=== GIVEN RECORDS ===
╭──

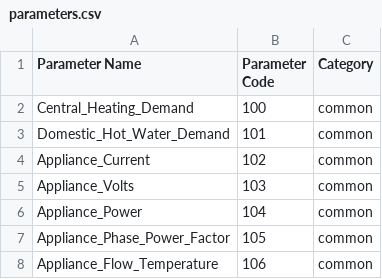
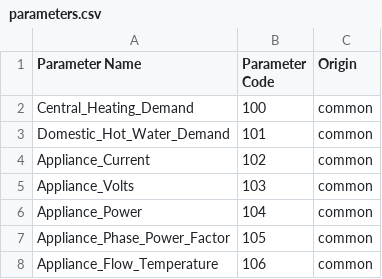
Before and after one commit to ConnectedHomes/biq-retrofit-parameter-names, a CSV file: src/main/resources/parameters.csv, drawn as a sheet; only a part is shown.

Commit message:
BIQLITE-202 Generate javascript name lookup too.

```diff
--- a/src/main/resources/parameters.csv
+++ b/src/main/resources/parameters.csv
@@ -1,2 +1,2 @@
-Parameter Name, Parameter Code,Category
+Parameter Name, Parameter Code,Origin
 Central_Heating_Demand,100,common
```
Also changed, not shown: 10 other files.
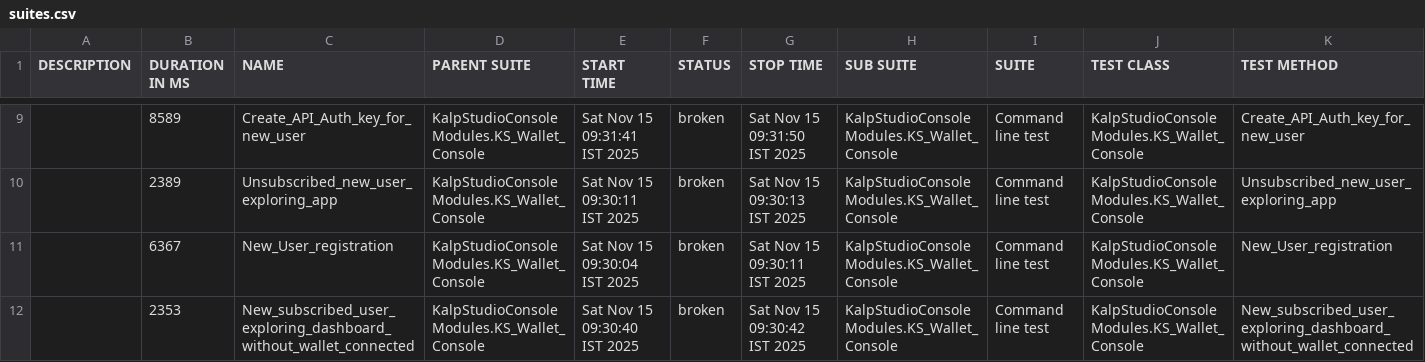
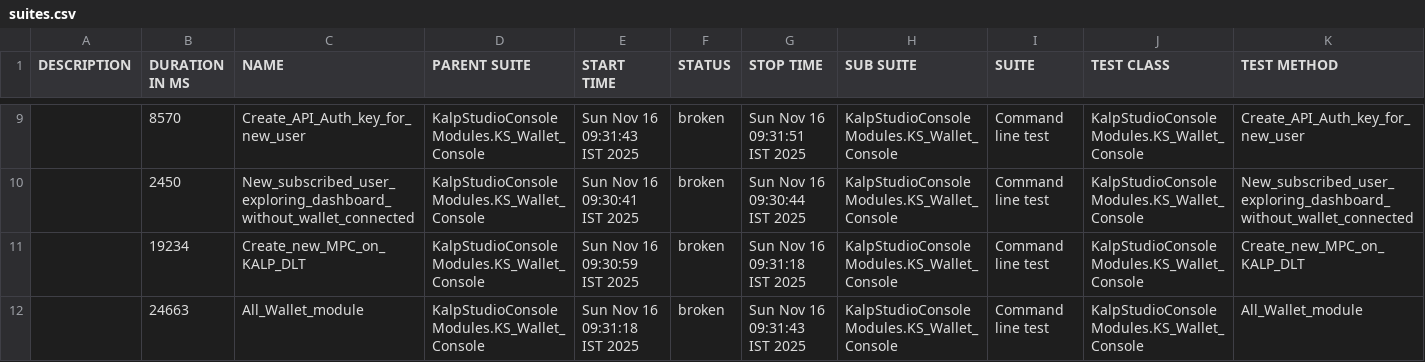
Before and after one commit to shahabp2e/Kalp-automation-allure-report, a CSV file: data/suites.csv, drawn as a sheet; only a part is shown, gaps mark what is left out; the diff covers the shown part only.

```diff
--- a/data/suites.csv
+++ b/data/suites.csv
@@ -9,4 +9,4 @@
-"","8589","Create_API_Auth_key_for_new_user","KalpStudioConsoleModules.KS_Wallet_Console","Sat Nov 15 09:31:41 IST 2025","broken","Sat Nov 15 09:31:50 IST 2025","KalpStudioConsoleModules.KS_Wallet_Console","Command line test","KalpStudioConsoleModules.KS_Wallet_Console","Create_API_Auth_key_for_new_user"
-"","2389","Unsubscribed_new_user_exploring_app","KalpStudioConsoleModules.KS_Wallet_Console","Sat Nov 15 09:30:11 IST 2025","broken","Sat Nov 15 09:30:13 IST 2025","KalpStudioConsoleModules.KS_Wallet_Console","Command line test","KalpStudioConsoleModules.KS_Wallet_Console","Unsubscribed_new_user_exploring_app"
-"","6367","New_User_registration","KalpStudioConsoleModules.KS_Wallet_Console","Sat Nov 15 09:30:04 IST 2025","broken","Sat Nov 15 09:30:11 IST 2025","KalpStudioConsoleModules.KS_Wallet_Console","Command line test","KalpStudioConsoleModules.KS_Wallet_Console","New_User_registration"
-"","2353","New_subscribed_user_exploring_dashboard_without_wallet_connected","KalpStudioConsoleModules.KS_Wallet_Console","Sat Nov 15 09:30:40 IST 2025","broken","Sat Nov 15 09:30:42 IST 2025","KalpStudioConsoleModules.KS_Wallet_Console","Command line test","KalpStudioConsoleModules.KS_Wallet_Console","New_subscribed_user_exploring_dashboard_without_wallet_connected"
+"","8570","Create_API_Auth_key_for_new_user","KalpStudioConsoleModules.KS_Wallet_Console","Sun Nov 16 09:31:43 IST 2025","broken","Sun Nov 16 09:31:51 IST 2025","KalpStudioConsoleModules.KS_Wallet_Console","Command line test","KalpStudioConsoleModules.KS_Wallet_Console","Create_API_Auth_key_for_new_user"
+"","2450","New_subscribed_user_exploring_dashboard_without_wallet_connected","KalpStudioConsoleModules.KS_Wallet_Console","Sun Nov 16 09:30:41 IST 2025","broken","Sun Nov 16 09:30:44 IST 2025","KalpStudioConsoleModules.KS_Wallet_Console","Command line test","KalpStudioConsoleModules.KS_Wallet_Console","New_subscribed_user_exploring_dashboard_without_wallet_connected"
+"","19234","Create_new_MPC_on_KALP_DLT","KalpStudioConsoleModules.KS_Wallet_Console","Sun Nov 16 09:30:59 IST 2025","broken","Sun Nov 16 09:31:18 IST 2025","KalpStudioConsoleModules.KS_Wallet_Console","Command line test","KalpStudioConsoleModules.KS_Wallet_Console","Create_new_MPC_on_KALP_DLT"
+"","24663","All_Wallet_module","KalpStudioConsoleModules.KS_Wallet_Console","Sun Nov 16 09:31:18 IST 2025","broken","Sun Nov 16 09:31:43 IST 2025","KalpStudioConsoleModules.KS_Wallet_Console","Command line test","KalpStudioConsoleModules.KS_Wallet_Console","All_Wallet_module"
```
Also changed, not shown: 1 added row, 1 removed row and 28 edited cells elsewhere in this file, 37 other files.
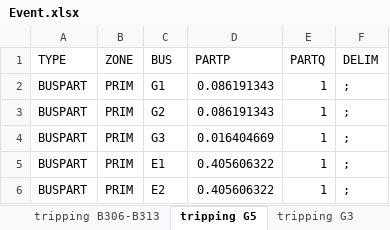
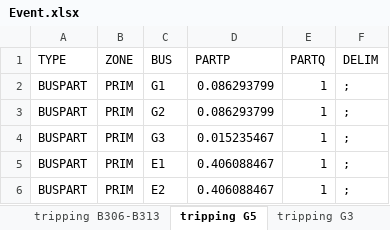
Before and after one commit to Boreas3/ELEC0029_project, an Excel workbook: Question1/V3/Event.xlsx, sheet tripping G5, drawn as a sheet; values as stored, in another font and other column widths than the file's, no borders; the diff names each change by its address in the sheet, - before the commit and + after, or states it on an @@ line.

```diff
--- a/Question1/V3/Event.xlsx (sheet tripping G5)
+++ b/Question1/V3/Event.xlsx (sheet tripping G5)
-D2:D3 (PARTP): 0.086191343
+D2:D3 (PARTP): 0.086293799
-D4 (PARTP): 0.016404669
+D4 (PARTP): 0.015235467
-D5:D6 (PARTP): 0.405606322
+D5:D6 (PARTP): 0.406088467
```
Also changed, not shown: sheet tripping G6, sheet tripping B310-B311+B306-B313, other sheet tabs, Question1/V3/Generator power.xlsx, 24 other files.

╰──

=== TRY IT ===
Across all the records, find the lines containing the word "main" and reproduce each one.

=== SOLUTION TO THE EXERCISE ===
Before and after one commit to ConnectedHomes/biq-retrofit-parameter-names, a CSV file: src/main/resources/parameters.csv, drawn as a sheet; only a part is shown.
--- a/src/main/resources/parameters.csv
+++ b/src/main/resources/parameters.csv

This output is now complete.